3 things to know about the WJHC
Another edition of the World Junior Championship is upon us.
You may have read up on the young star power highlighting this year's event or some of the favorites to take home the gold, but the tournament also offers several unique storylines.
With puck drop just two days away, it's time to take a deeper dive into hockey's greatest holiday tradition.
1. Sweden's dominant preliminary play
Sweden enters the 2020 competition on one of the more remarkable runs in all of sports. Winners of 48 consecutive round-robin contests, the Swedes have not dropped a game in preliminary action since losing to the United States in 2006. (Who scored the game-winner that day? Defenseman Jack Johnson, who's now 32 years old.)
The Tre Kronor have defeated 13 different nations throughout the run, many of them more than once. They've also won six games in overtime, including one against the Americans last year in which they blew a 4-0 lead in the third period.
That impressive record comes with a major caveat, however: Sweden has captured just one gold medal since the streak began and has lost the championship game five times.
Here's Sweden's schedule at this year's tournament:
If the Swedes can get past Finland, they'll have an excellent opportunity to keep the streak alive.
2. Can Canada end overseas podium drought?
Europe has not been kind to Team Canada. The tournament's perennial powerhouse has failed to medal in each of the last three competitions overseas, including consecutive bronze-medal losses in 2013 and 2014.
The last time Canada captured gold in Europe was in the Czech Republic in 2008 - this year's host country. After being held off the podium on home soil in 2019, Canada should feel an extra sense of urgency to get back on top.
Canada's sixth-place finish in British Columbia resulted in a tough schedule through the preliminary round. The red and white open the tournament against the U.S. before meeting Russia two days later.
3. Decade of parity
For the first three decades of the tournament's existence, there were only a few serious horses in the race.

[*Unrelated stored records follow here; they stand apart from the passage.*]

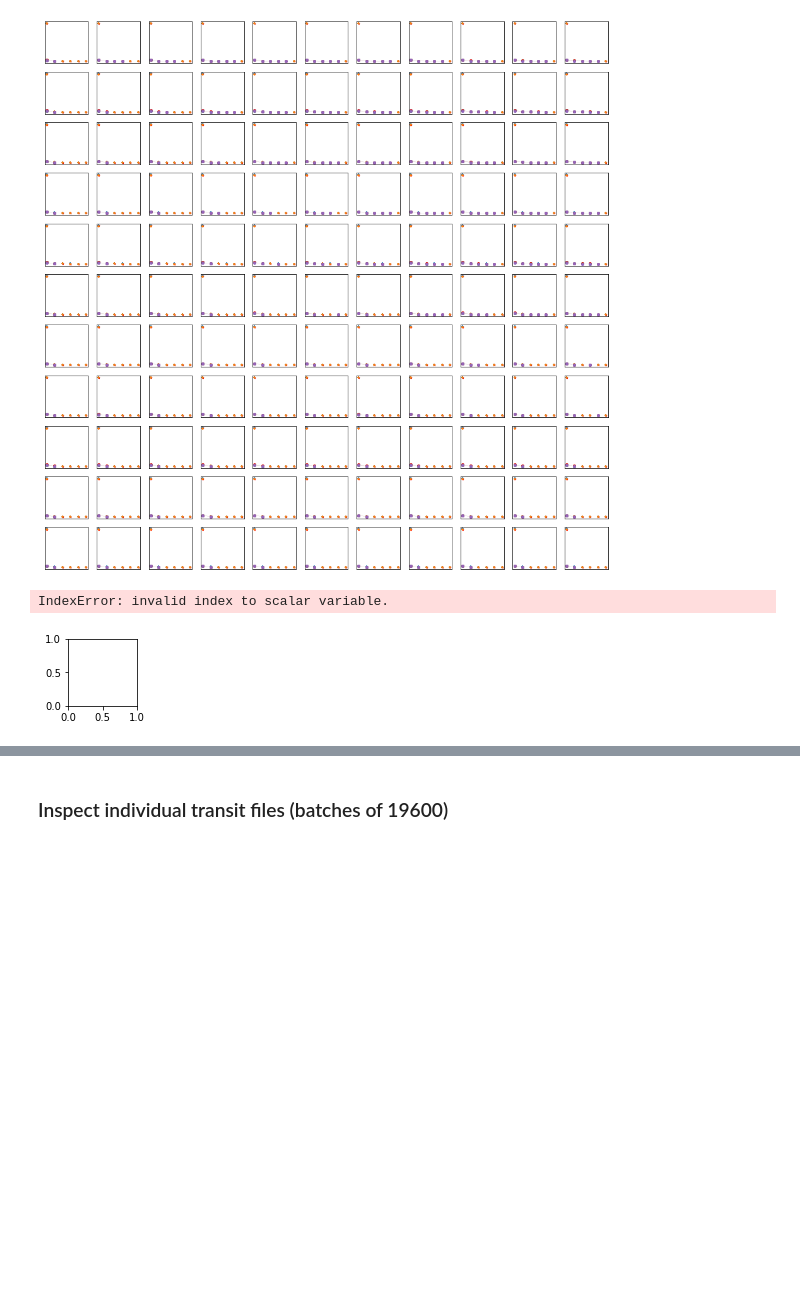
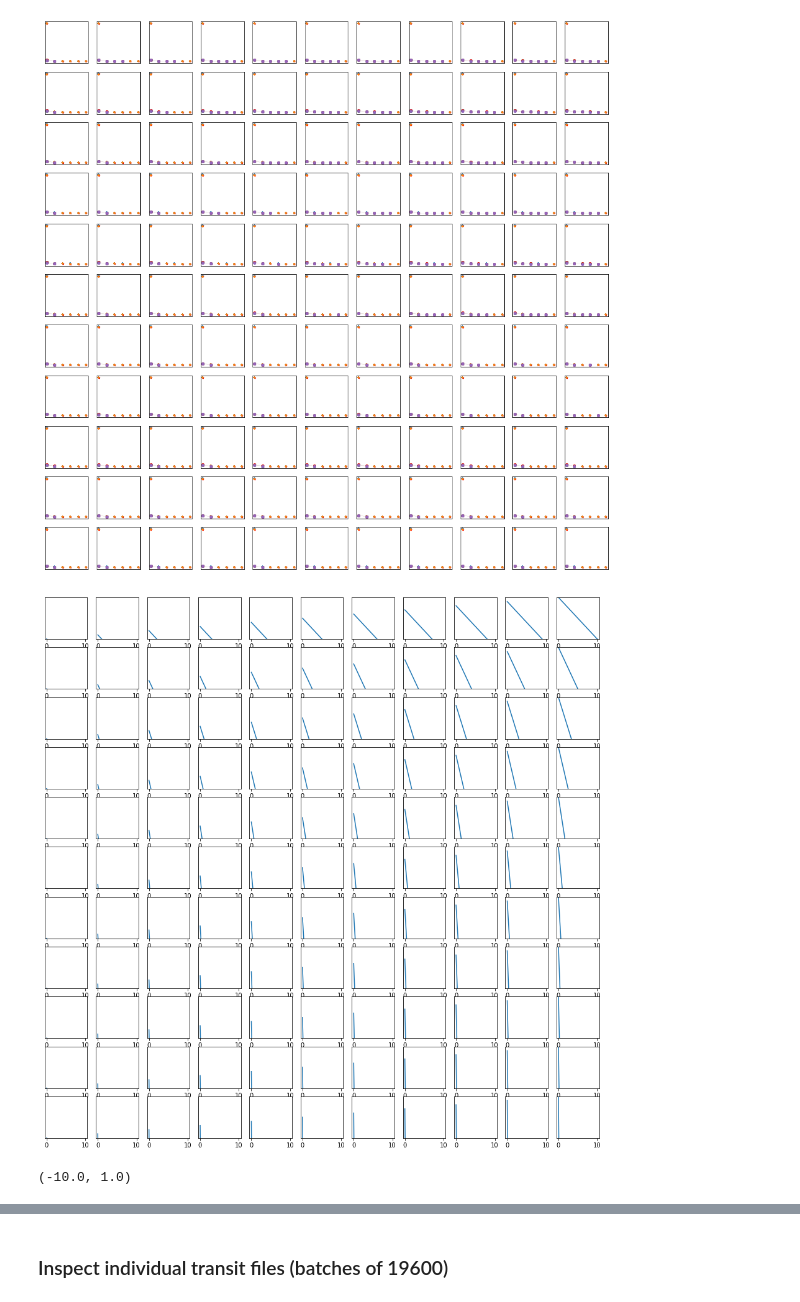
Before and after one commit to exoclam/sculpting, a Jupyter notebook: hipergator/analyze-hipergator-logslope.ipynb, the cells around one changed output, grey strips where cells are left out. Saved outputs shown, nothing was run; the diff lists cells and outputs as text; code cells hidden in the pictures; blank space fills up the shorter version.

Commit message:
figured out correct logtime params for hipergator run

```diff
--- a/hipergator/analyze-hipergator-logslope.ipynb
+++ b/hipergator/analyze-hipergator-logslope.ipynb
@@ -697,30 +697,35 @@ plt.show()
 # %%
 plt.figure(figsize=(16,16))
 index = 0
 x = np.linspace(0, 10, 100)
 
 def prob_intact(x, m, b, cutoff):
     prob = m*x + b
-    prob = [0.05 if i < 0.05 else i for i in prob]
+    #prob = [0.05 if i < 0.05 else i for i in prob] # nah, keep it at zero if it's zero
     return prob
 
 for gi_m in range(11):
     for gi_b in range(11):
         ax = plt.subplot2grid((11,11), (gi_m,gi_b))
         #cube = [random.uniform(0,1), random.uniform(0,1)]
         #cube = prior_grid(cube, ndim, nparams, gi_m, gi_b)
         cutoff = 0 # placeholder
-        round(ms[index], 1)
+        #print(round(df.ms[index], 1))
 
-        y = prob_intact(x, round(cube[0], 1), round(cube[1], 1, cutoff))
+        print(round(df.ms[index], 1), df.bs[index])
+        y = prob_intact(x, round(df.ms[index], 1), df.bs[index], cutoff)
         #y = prob_intact(x, np.linspace(-1,0,11)[gi_m], np.linspace(0,1,11)[gi_b])
         ax.plot(x, y)
         ax.set_ylim([0, 1])
-        ax.get_xaxis().set_visible(False)
+        #ax.get_xaxis().set_visible(False)
         ax.get_yaxis().set_visible(False)
+        #ax.set_xscale('symlog')
 
         index += 1
 plt.show()
 # %% [output]
-IndexError: invalid index to scalar variable.
-[figure, old version]
+[figure, new version]
+# %%
+round(df.ms[120], 1), df.bs[120]
+# %% [output]
+(-10.0, 1.0)
```
Also changed, not shown: parts of 8 cells of this notebook.
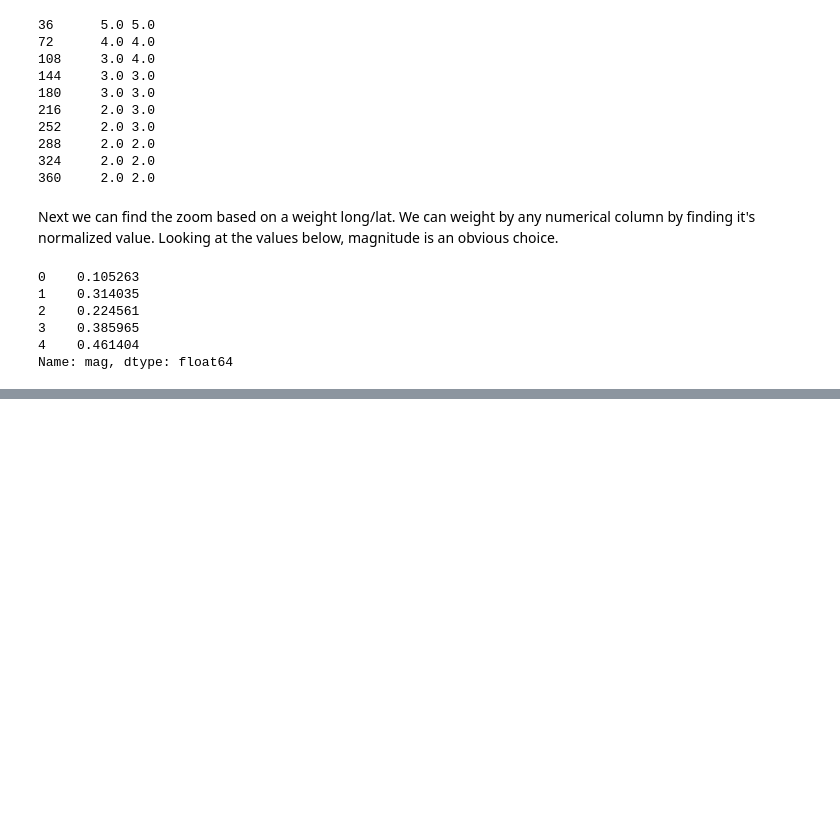
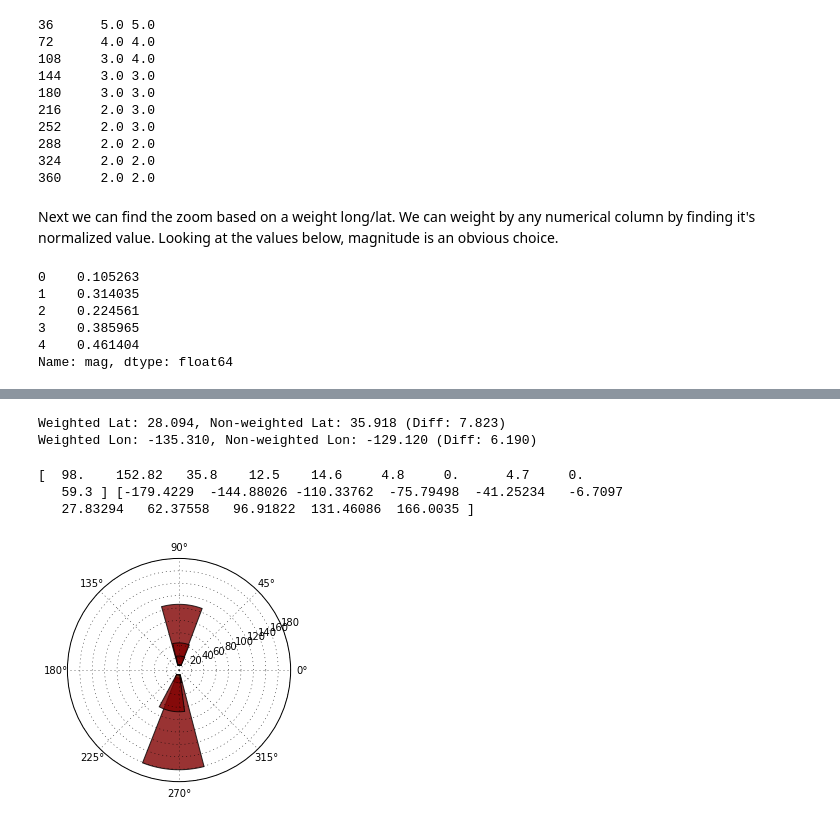
Before and after one commit to andy-esch/tilemath, a Jupyter notebook: dataInformedView.ipynb, the cells around one changed output, grey strips where cells are left out. Drawn from its saved outputs; the diff is of its cells as text; code cells hidden in the pictures; blank space fills up the shorter version.

Commit message:
Added weighted longitude calculation

```diff
--- a/dataInformedView.ipynb
+++ b/dataInformedView.ipynb
@@ -23,13 +32,13 @@ First we need to transform our coordinates to a system without periodic boundary
 # %%
 # Transformation functions and tests to ensure they work
-def trans_lon_1(lon):
+def zeta(lon):
     return np.sin(np.deg2rad(lon))
 
-def trans_lon_2(lon):
+def xi(lon):
     return np.cos(np.deg2rad(lon))
 
-def find_trans_com(lon1,lon2):
-    return np.rad2deg(np.arctan2(lon1,lon2))
+def com_longitude(lon_zeta,lon_xi):
+    return np.rad2deg(np.arctan2(lon_zeta,lon_xi))
 
 def test():
     assert abs(trans_lon_1(90.) - 1.0) < 1.0e-5
@@ -41,12 +50,12 @@ def test():
 test()
 # %%
 # Transform coordinate system to calculate center of "mass" of longtiude (since it has periodic boundary conditions)
-eq_month["trans_lon_1"] = trans_lat(eq_month["longitude"])
-eq_month["trans_lon_2"] = trans_lon(eq_month["longitude"])
+eq_month["lon_zeta"] = zeta(eq_month["longitude"])
+eq_month["lon_xi"] = xi(eq_month["longitude"])
 
 # Calculate mean of transformed coordinates
-com_lon_1 = eq_month["trans_lon_1"].mean()
-com_lon_2 = eq_month["trans_lon_2"].mean()
+com_lon_1 = eq_month["lon_zeta"].mean()
+com_lon_2 = eq_month["lon_xi"].mean()
 
 # Calculate center of "mass" of earthquake activity
 com_lon = find_trans_com(com_lon_1,com_lon_2)
@@ -225,0 +221,38 @@ The process can be repeated for all dimensions of the system to determine the co
+# %%
+w_zeta = np.dot(w,eq_month.lon_zeta) / sum(w)
+w_xi = np.dot(w,eq_month.lon_xi) / sum(w)
+w_lon = com_longitude(w_zeta,w_xi)
+
+w_lat = np.dot(eq_month.latitude,eq_month.mag) / sum(eq_month.mag)
+
+print "Weighted Lat: %0.3f, Non-weighted Lat: %0.3f (Diff: %0.3f)" % (w_lat,com_lat,com_lat-w_lat)
+print "Weighted Lon: %0.3f, Non-weighted Lon: %0.3f (Diff: %0.3f)" % (w_lon,com_lon,com_lon-w_lon)
+# %% [output]
+Weighted Lat: 28.094, Non-weighted Lat: 35.918 (Diff: 7.823)
+Weighted Lon: -135.310, Non-weighted Lon: -129.120 (Diff: 6.190)
+# %%
+hist, bin_edges, patches = plt.hist(eq_month.longitude,weights=eq_month.mag);
+print hist, bin_edges
+b2 = (bin_edges[:10] + bin_edges[1:]) / 2.
+N = len(hist)
+bottom = 8
+max_height = 4
+
+theta = b2
+radii = hist
+width = (2*np.pi) / N
+
+ax = plt.subplot(111, polar=True)
+bars = ax.bar(theta, radii, width=width, bottom=bottom)
+
+# Use custom colors and opacity
+for r, bar in zip(radii, bars):
+    bar.set_facecolor(plt.cm.jet(r / 10.))
+    bar.set_alpha(0.8)
+
+plt.show()
+# %% [output]
+[  98.    152.82   35.8    12.5    14.6     4.8     0.      4.7     0.
+   59.3 ] [-179.4229  -144.88026 -110.33762  -75.79498  -41.25234   -6.7097
+   27.83294   62.37558   96.91822  131.46086  166.0035 ]
+[figure, added]
```
Also changed, not shown: parts of 7 cells of this notebook.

Canada and Russia dominated much of the conversation while the U.S., Sweden, and Finland played the underdogs. The remaining nations were just happy to be there.
This decade, however, the tournament has been wide open. Five nations have captured a gold medal over the last 10 years, and no country has repeated as champion since Canada won five straight from 2005-09. Even Switzerland, which has just one bronze medal in its history, knocked off Sweden in last year's quarterfinal and finished fourth.
For more context, Canada will exit a decade with fewer than four gold medals for the first time. Meanwhile, Finland and the United States, which combined for three championships in the event's first 32 years of existence, have three golds apiece in the last 10 years.